Making a handheld only or console only version will be seen inferior to people who like both, but not to people who only like one or the other.
They are pushing it as a console currently because of the price and to keep it coexisting with 3DS. In the next year or two when the price drops, 3DS is phased out and games like Pokemon/Animal Crossing come out then it will be very much pushed as a handheld as well.
The 3rd party support of Switch will not be affected by PS5/XB4. Like i said, the majority of its 3rd party upport comes from indie games m, Japanese games, kid/family games & previous generation ports/remasters.
These type of games do not typically require big budgets or high end specs so Switch has little risk of losing them.
Like i said to Curl, Switch 3rd party supprt can be compared to the consolidated support of Wii U, 3DS & Vita. Those 3 systems were underpowered and recieved very few AAA multiplats and so far Switch hasnt recieved many either. You cant lose something you never had so lack of multiplats will not be a factor.
Note: I wrote "Yeah, Labo is probably the thing that can't add a lot of kids to it's userbase.". I meant to say "can add". My bad.
I don't think things are as simple as lowering the price and cutting out the TV mode.
Switch is a success because it does both. Any kind of model that takes something away will indeed be seen as less.
Usually consoles or portables, when having a HW revision, usually add something. But there are exceptions like the 2DS (although removing the 3D screen wasn't a major deal) or the Vita (inferior screen; added internal memory).
In this case you'd be going from the best of both worlds, to just one. It wouldn't be an upgrade, it would be a downgrade, and a major one at that.
3DS had a higher price tag but you had a better product - even if slightly.
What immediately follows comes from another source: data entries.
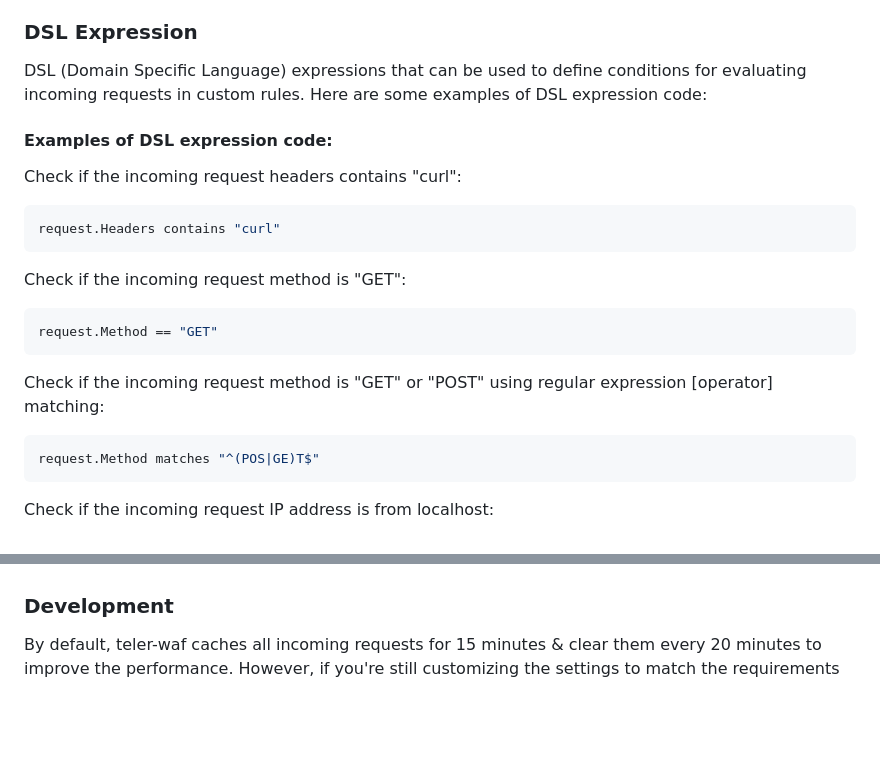
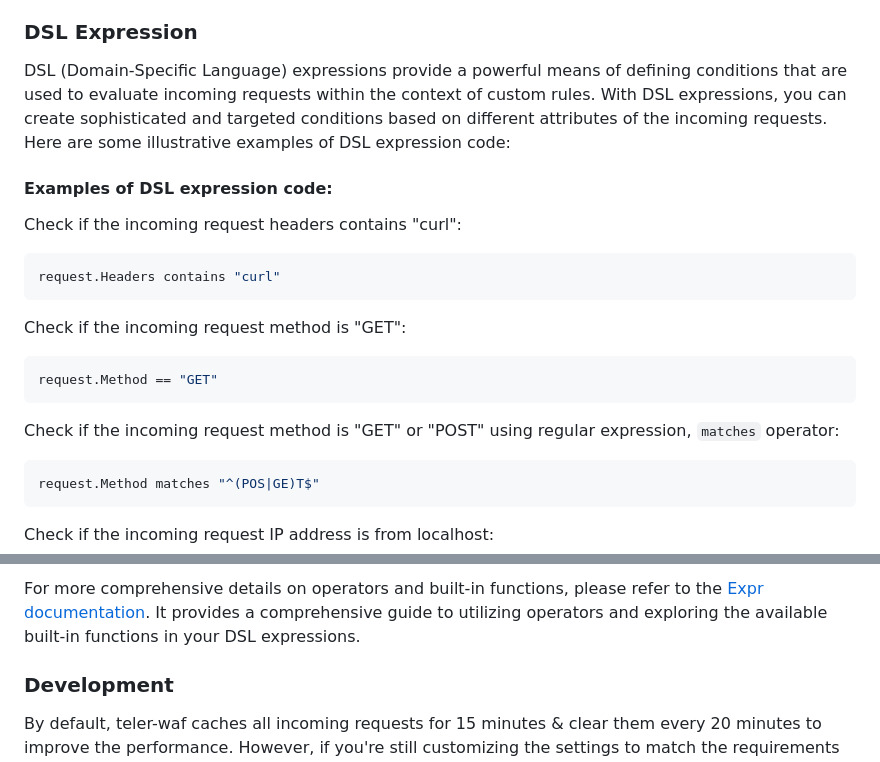
Before and after one commit to teler-sh/teler-waf, a Markdown page: README.md, 2 parts joined by grey strips. Drawn GitHub-style; blank space fills up the shorter version.

````diff
--- a/README.md
+++ b/README.md
@@ -223,7 +223,7 @@ By utilizing either the `Customs`, `CustomsFromFile`, or both option, you can se
 
 ### DSL Expression
 
-DSL (Domain Specific Language) expressions that can be used to define conditions for evaluating incoming requests in custom rules<!-- or whitelists-->. Here are some examples of DSL expression code:
+DSL (Domain-Specific Language) expressions provide a powerful means of defining conditions that are used to evaluate incoming requests within the context of custom rules<!-- or whitelists-->. With DSL expressions, you can create sophisticated and targeted conditions based on different attributes of the incoming requests. Here are some illustrative examples of DSL expression code:
 
 #### Examples of DSL expression code:
 
@@ -239,7 +239,7 @@ Check if the incoming request method is "GET":
 request.Method == "GET"
 ```
 
-Check if the incoming request method is "GET" or "POST" using regular expression [operator] matching:
+Check if the incoming request method is "GET" or "POST" using regular expression, `matches` operator:
 
 ```sql
 request.Method matches "^(POS|GE)T$"
@@ -320,3 +326,4 @@ For more information on operators and built-in functions, please refer to the [E
+For more comprehensive details on operators and built-in functions, please refer to the [Expr documentation](https://expr.medv.io/docs/Getting-Started). It provides a comprehensive guide to utilizing operators and exploring the available built-in functions in your DSL expressions.
 
 ### Development
 
````
Also changed, not shown: other parts of README.md (+40 -34 lines).
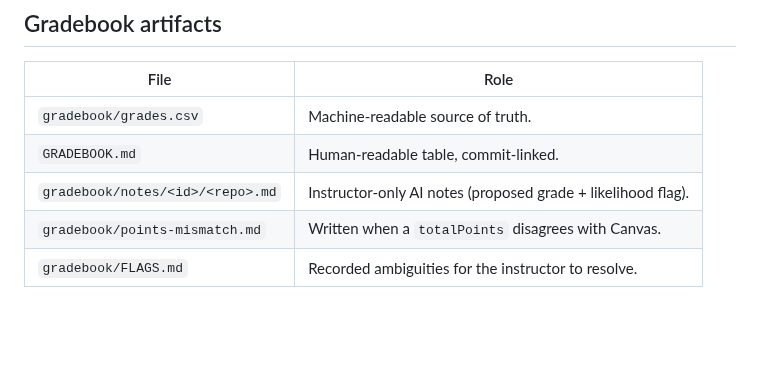
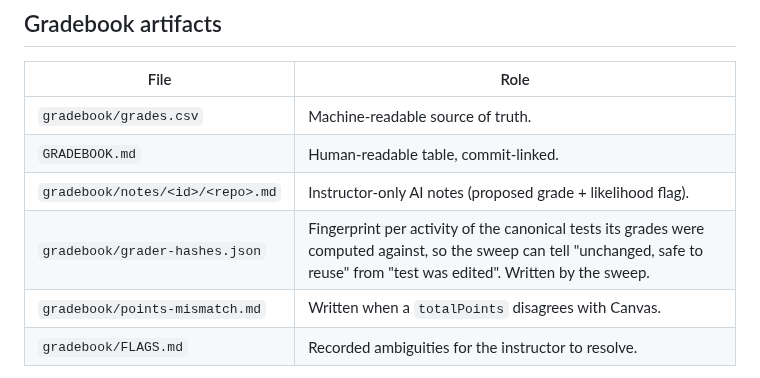
Before and after one commit to tjakoen/github-native-course-platform, a Markdown page: docs/reference.md, the part around the change. Drawn GitHub-style; blank space fills up the shorter version.

```diff
--- a/docs/reference.md
+++ b/docs/reference.md
@@ -126,6 +126,7 @@ The shared tools are **byte-identical across all teacher repos**; only
 | `gradebook/grades.csv` | Machine-readable source of truth. |
 | `GRADEBOOK.md` | Human-readable table, commit-linked. |
 | `gradebook/notes/<id>/<repo>.md` | Instructor-only AI notes (proposed grade + likelihood flag). |
+| `gradebook/grader-hashes.json` | Fingerprint per activity of the canonical tests its grades were computed against, so the sweep can tell "unchanged, safe to reuse" from "test was edited". Written by the sweep. |
 | `gradebook/points-mismatch.md` | Written when a `totalPoints` disagrees with Canvas. |
 | `gradebook/FLAGS.md` | Recorded ambiguities for the instructor to resolve. |
 
```
Also changed, not shown: docs/architecture.md (+18 -0 lines).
And the move was to upgrade.
In this case, it would be the exact opposite.
Yes, you can say that despite that, handheld-only gamers would buy it. The question would be, how relevant would that userbase be, so that it could pay off R&D for an inferior product, when you could use that Money and spend it on upgrading the product most would want.
I can see Nintendo positioning Switch as a handheld for Animal Crossing, but Pokémon? I seriously doubt that.
People have spent years, decades, begging for a real Pokémon on consoles. The day it releases you can bet Nintendo will remind people of that! After all, handheld users are a shoo-in anyway.
Your description of the support Switch is getting, is pretty much correct. But, assuming that it's going to stay like that forever, is speculation.
So far, from what we have seen, i really can't heavily refute that, but given that some companies have already expressed that they jumped on the Switch bandwagon too late (didn't believe in its success), i can only assume that, if not before, next year, we might see some meaningful changes. As in, less ports and more multiplats and even exclusives.
But Switch is in a different position from Wii U, 3DS and Vita.
It's succeeding in the home console front, unlike the Wii U. And unlike, 3DS and Vita, which only got japanese support - because western developers don't care about handhelds -, Switch can appeal to both sides.
In other words, it's a success in home console land and a success in handheld land. It's the perfect situation to be in!